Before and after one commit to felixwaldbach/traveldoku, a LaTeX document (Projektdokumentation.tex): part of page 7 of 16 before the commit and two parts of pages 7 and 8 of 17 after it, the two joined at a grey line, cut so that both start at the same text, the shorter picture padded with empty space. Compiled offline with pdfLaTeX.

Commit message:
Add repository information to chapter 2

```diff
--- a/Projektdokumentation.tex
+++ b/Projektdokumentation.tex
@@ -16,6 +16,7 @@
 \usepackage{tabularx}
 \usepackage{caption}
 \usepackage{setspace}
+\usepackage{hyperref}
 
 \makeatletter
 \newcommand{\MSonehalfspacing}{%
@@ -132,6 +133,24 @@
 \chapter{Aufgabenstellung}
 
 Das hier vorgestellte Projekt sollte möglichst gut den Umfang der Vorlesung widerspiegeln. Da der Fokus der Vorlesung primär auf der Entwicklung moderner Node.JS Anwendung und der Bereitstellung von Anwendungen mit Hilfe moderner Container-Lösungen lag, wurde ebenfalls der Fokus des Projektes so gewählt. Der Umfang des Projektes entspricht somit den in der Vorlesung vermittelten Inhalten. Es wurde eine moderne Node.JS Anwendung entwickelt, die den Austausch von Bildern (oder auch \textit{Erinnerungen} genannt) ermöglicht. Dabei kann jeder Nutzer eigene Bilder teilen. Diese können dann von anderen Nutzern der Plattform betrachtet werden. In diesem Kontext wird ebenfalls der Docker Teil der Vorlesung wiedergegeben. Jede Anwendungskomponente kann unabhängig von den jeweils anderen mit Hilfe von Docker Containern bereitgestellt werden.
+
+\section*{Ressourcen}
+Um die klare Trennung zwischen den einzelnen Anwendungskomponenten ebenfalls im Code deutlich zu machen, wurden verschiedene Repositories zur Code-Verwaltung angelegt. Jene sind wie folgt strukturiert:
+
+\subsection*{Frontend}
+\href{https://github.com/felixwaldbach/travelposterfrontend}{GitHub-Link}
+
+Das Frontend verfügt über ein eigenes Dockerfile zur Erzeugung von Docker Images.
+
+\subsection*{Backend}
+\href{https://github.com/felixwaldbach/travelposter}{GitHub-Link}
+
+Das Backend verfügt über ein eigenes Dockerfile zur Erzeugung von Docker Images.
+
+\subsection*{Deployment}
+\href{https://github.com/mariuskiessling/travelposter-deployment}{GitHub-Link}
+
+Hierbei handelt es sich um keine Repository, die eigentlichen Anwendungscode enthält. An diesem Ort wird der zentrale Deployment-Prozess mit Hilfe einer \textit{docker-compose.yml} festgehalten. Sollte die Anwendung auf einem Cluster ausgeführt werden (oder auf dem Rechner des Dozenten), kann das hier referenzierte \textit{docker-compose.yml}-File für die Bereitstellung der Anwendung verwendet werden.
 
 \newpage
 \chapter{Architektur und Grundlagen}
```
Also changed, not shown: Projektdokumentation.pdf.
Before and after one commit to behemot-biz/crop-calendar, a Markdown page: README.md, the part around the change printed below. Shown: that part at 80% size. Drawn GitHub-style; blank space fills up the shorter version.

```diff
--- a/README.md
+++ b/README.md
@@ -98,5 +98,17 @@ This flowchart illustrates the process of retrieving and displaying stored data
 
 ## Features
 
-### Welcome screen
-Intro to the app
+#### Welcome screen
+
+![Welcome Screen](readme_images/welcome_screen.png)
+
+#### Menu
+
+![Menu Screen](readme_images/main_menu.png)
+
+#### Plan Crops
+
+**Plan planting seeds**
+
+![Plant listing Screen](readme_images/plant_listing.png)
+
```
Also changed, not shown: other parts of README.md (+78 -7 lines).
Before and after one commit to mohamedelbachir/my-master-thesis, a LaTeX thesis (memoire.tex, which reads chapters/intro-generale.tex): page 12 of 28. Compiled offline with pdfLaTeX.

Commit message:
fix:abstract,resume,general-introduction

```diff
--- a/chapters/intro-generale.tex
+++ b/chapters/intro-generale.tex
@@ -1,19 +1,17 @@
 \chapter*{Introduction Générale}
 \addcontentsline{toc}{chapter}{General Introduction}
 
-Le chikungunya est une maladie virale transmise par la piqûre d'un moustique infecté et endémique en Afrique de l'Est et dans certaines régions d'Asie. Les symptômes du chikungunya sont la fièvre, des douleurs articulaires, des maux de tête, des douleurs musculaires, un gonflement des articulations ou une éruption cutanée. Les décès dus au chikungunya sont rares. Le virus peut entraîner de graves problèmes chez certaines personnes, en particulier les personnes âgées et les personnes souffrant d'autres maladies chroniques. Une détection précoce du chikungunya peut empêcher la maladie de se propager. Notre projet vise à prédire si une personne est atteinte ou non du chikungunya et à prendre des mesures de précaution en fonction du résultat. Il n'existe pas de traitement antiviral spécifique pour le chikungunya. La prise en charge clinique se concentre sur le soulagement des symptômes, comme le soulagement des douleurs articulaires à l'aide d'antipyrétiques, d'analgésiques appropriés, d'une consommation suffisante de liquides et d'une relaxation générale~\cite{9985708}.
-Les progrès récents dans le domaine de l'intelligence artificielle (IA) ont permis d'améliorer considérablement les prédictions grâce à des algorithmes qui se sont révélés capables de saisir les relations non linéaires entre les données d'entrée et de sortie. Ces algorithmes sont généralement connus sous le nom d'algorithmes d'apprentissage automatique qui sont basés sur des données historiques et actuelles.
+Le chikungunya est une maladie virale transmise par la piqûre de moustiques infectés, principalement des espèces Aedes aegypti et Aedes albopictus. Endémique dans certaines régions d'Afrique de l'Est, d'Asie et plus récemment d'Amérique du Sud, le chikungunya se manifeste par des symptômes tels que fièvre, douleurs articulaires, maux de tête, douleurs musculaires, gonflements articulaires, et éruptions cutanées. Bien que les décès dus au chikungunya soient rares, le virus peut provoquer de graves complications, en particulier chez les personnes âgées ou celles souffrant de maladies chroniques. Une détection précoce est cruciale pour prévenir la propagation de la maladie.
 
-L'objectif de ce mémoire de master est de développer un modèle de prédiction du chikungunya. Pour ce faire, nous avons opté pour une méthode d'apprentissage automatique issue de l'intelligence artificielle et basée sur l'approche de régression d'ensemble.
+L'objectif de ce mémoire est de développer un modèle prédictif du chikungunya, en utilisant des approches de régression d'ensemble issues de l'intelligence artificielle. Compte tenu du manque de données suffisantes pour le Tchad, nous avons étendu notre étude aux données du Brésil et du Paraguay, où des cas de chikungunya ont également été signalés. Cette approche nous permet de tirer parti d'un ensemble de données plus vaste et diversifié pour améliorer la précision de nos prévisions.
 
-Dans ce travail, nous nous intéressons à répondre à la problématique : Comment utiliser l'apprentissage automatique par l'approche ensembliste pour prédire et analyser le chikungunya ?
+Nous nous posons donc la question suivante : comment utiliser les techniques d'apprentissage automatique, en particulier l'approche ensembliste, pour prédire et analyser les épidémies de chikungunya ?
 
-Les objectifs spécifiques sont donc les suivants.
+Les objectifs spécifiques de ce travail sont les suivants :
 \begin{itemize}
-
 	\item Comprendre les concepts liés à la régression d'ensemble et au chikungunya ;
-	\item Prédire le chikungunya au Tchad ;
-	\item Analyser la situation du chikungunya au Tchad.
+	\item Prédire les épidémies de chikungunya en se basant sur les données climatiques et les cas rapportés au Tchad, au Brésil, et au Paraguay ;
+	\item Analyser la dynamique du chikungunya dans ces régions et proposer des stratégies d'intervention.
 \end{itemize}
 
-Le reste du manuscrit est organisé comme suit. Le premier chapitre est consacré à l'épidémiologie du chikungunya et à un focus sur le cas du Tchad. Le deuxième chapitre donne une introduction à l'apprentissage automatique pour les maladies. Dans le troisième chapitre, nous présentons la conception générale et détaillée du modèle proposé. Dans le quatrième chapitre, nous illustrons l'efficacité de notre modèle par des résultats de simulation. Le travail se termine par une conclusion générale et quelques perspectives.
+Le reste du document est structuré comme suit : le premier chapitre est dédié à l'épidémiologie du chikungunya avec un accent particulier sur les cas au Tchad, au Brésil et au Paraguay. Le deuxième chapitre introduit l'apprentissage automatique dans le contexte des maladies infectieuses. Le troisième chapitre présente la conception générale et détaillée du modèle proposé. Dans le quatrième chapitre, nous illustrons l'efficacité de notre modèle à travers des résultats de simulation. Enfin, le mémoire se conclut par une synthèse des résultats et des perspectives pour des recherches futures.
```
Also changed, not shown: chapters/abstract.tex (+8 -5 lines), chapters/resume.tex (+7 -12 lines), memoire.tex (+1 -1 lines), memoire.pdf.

============================================================

#### [What the task asks]
For each line in the data above that contains the string "usepackage", extract the line.

#### [Exercise output]
 \usepackage{tabularx}
 \usepackage{caption}
 \usepackage{setspace}
+\usepackage{hyperref}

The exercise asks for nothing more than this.